Start of INPUT MATERIAL

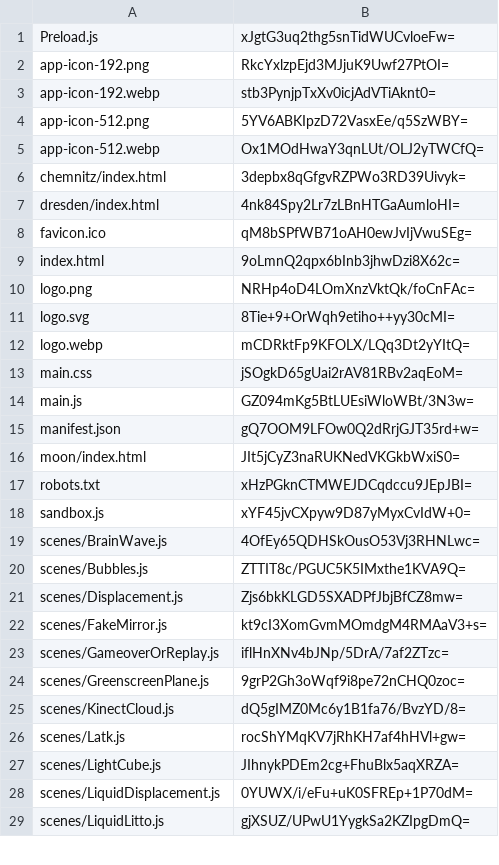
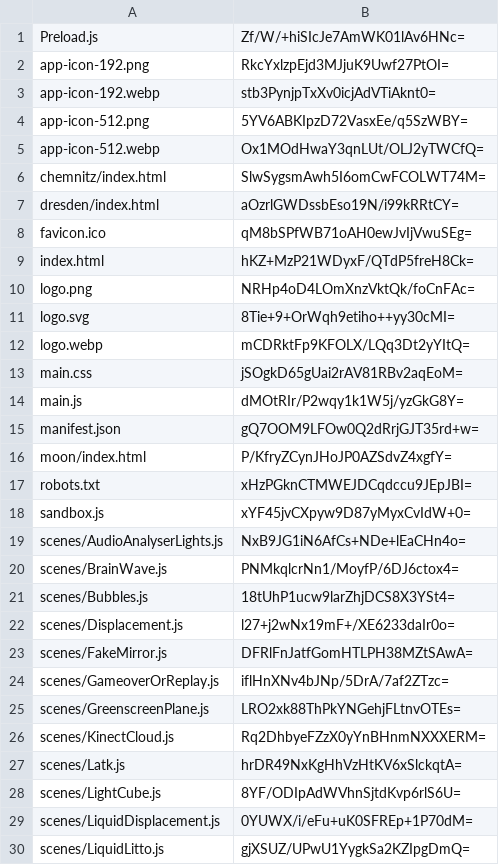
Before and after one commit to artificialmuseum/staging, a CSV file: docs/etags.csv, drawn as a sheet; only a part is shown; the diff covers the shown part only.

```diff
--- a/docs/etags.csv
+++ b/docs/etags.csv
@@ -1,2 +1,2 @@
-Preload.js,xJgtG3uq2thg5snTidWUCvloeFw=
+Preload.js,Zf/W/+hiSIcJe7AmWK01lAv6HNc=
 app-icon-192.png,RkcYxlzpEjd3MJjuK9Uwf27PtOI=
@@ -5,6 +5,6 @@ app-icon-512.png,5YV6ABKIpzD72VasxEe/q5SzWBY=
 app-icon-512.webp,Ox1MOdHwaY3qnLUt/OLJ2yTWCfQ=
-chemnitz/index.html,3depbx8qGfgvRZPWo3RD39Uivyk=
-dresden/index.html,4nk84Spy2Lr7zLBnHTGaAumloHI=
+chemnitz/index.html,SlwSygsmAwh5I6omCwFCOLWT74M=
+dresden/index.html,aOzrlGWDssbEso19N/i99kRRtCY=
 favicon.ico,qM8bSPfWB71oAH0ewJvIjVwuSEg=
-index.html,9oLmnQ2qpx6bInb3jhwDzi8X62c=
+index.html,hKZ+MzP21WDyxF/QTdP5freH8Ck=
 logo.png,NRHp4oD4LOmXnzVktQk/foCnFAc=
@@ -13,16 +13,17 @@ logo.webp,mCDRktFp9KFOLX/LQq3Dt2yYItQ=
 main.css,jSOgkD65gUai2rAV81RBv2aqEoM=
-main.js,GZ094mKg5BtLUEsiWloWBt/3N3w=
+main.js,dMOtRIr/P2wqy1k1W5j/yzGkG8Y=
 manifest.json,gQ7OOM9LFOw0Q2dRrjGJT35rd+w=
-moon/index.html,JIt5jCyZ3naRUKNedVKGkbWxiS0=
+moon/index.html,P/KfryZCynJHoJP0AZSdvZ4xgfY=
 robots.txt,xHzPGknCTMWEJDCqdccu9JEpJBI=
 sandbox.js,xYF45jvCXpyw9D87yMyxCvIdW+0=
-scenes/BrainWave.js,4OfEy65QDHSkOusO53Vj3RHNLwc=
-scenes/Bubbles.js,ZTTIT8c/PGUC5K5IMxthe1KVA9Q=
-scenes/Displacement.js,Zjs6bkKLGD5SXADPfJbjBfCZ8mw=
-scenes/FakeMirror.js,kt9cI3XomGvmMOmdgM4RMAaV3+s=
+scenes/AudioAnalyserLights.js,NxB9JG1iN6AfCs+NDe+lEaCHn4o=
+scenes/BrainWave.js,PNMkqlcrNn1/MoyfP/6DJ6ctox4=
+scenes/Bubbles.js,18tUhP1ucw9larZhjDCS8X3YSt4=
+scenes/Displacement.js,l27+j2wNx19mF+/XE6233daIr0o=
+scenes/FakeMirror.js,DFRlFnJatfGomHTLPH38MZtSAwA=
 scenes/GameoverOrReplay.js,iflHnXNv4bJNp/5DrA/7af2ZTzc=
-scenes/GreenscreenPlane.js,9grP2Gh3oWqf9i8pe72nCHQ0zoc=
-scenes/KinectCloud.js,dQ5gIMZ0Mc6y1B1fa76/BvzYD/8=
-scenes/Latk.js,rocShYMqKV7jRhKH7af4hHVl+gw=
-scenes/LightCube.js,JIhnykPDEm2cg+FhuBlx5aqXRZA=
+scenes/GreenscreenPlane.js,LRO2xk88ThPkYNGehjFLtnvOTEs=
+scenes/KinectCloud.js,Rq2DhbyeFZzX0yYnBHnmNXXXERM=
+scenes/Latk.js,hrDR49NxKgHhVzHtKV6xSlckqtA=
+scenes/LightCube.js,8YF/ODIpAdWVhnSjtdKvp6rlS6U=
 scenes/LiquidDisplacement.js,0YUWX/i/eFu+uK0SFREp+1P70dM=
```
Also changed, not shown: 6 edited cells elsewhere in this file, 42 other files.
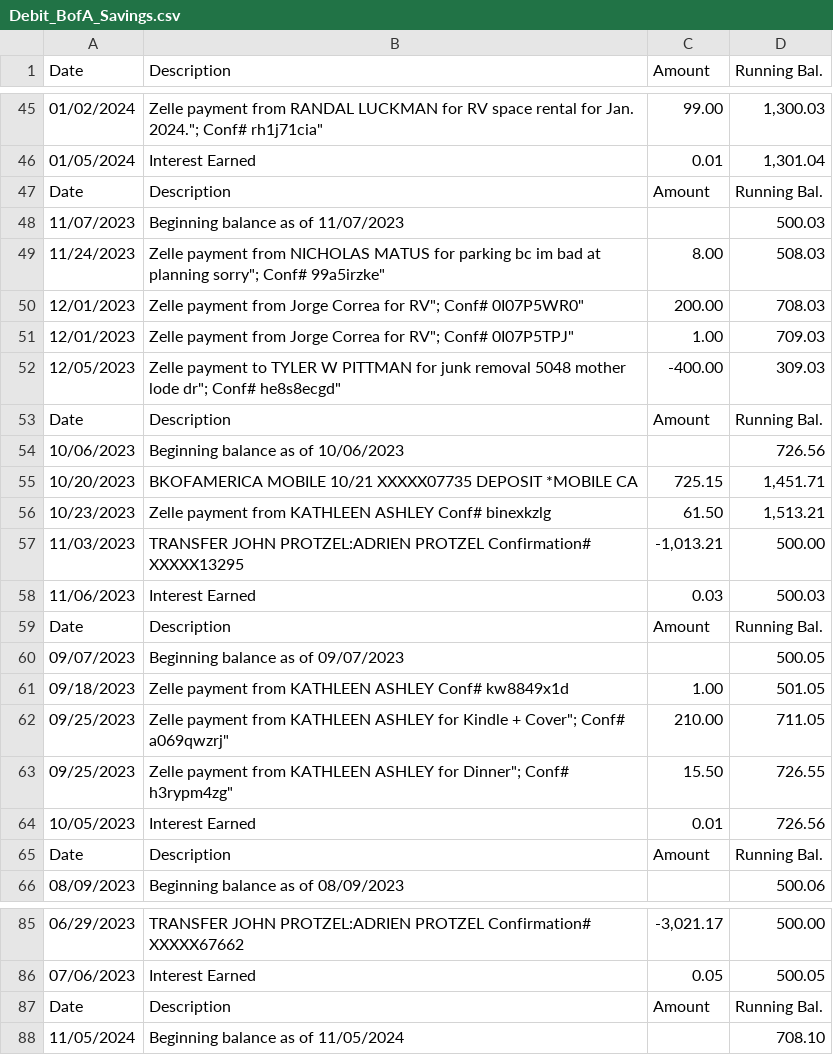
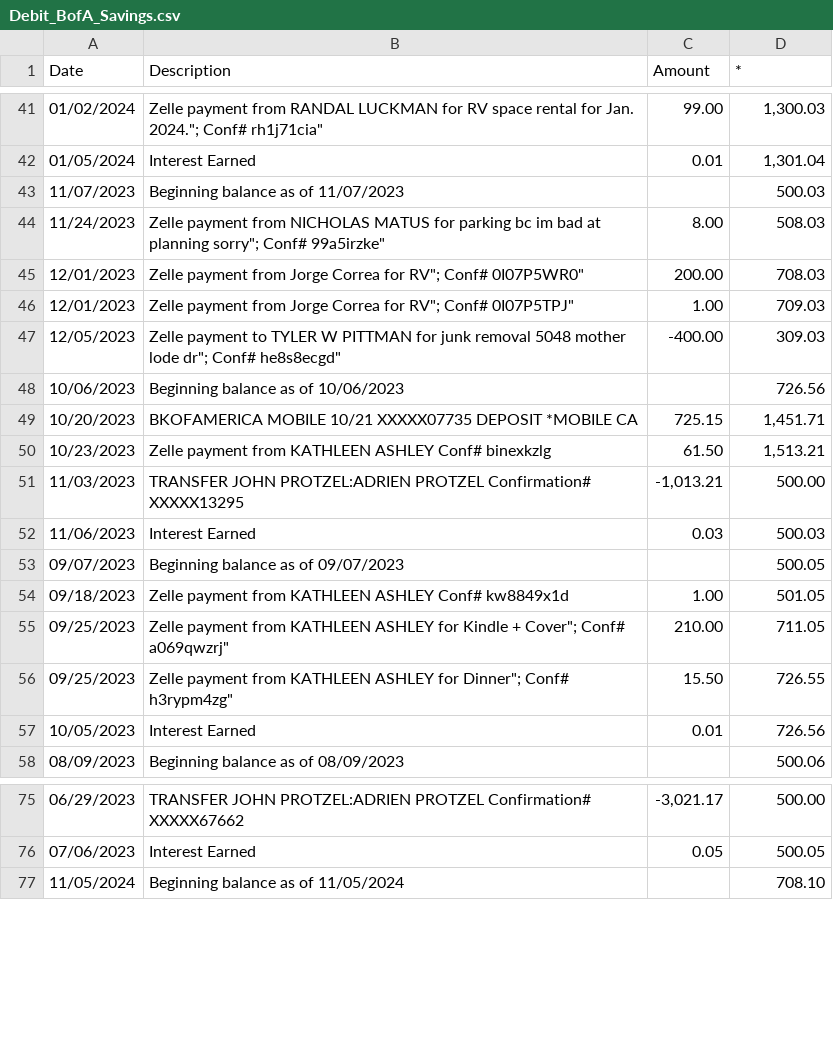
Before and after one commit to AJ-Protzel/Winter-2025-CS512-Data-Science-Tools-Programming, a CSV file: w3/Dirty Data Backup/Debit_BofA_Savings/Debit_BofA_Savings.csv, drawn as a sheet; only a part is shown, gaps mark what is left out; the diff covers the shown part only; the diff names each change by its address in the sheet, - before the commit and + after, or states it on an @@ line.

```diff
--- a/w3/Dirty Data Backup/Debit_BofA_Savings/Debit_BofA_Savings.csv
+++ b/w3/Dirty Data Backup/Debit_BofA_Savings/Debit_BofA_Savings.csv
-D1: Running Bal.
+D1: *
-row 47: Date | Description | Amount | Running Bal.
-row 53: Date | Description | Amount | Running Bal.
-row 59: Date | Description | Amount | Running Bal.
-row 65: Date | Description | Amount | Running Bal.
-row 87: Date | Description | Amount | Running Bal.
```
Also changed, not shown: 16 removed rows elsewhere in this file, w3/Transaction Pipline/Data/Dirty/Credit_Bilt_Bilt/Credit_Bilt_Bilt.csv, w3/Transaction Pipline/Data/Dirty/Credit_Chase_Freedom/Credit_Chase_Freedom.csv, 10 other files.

End of INPUT MATERIAL

EXERCISE BRIEF –
Find all lines holding the word "Description" in the records above and copy them.

EXERCISE ANSWER –
-row 47: Date | Description | Amount | Running Bal.
-row 53: Date | Description | Amount | Running Bal.
-row 59: Date | Description | Amount | Running Bal.
-row 65: Date | Description | Amount | Running Bal.
-row 87: Date | Description | Amount | Running Bal.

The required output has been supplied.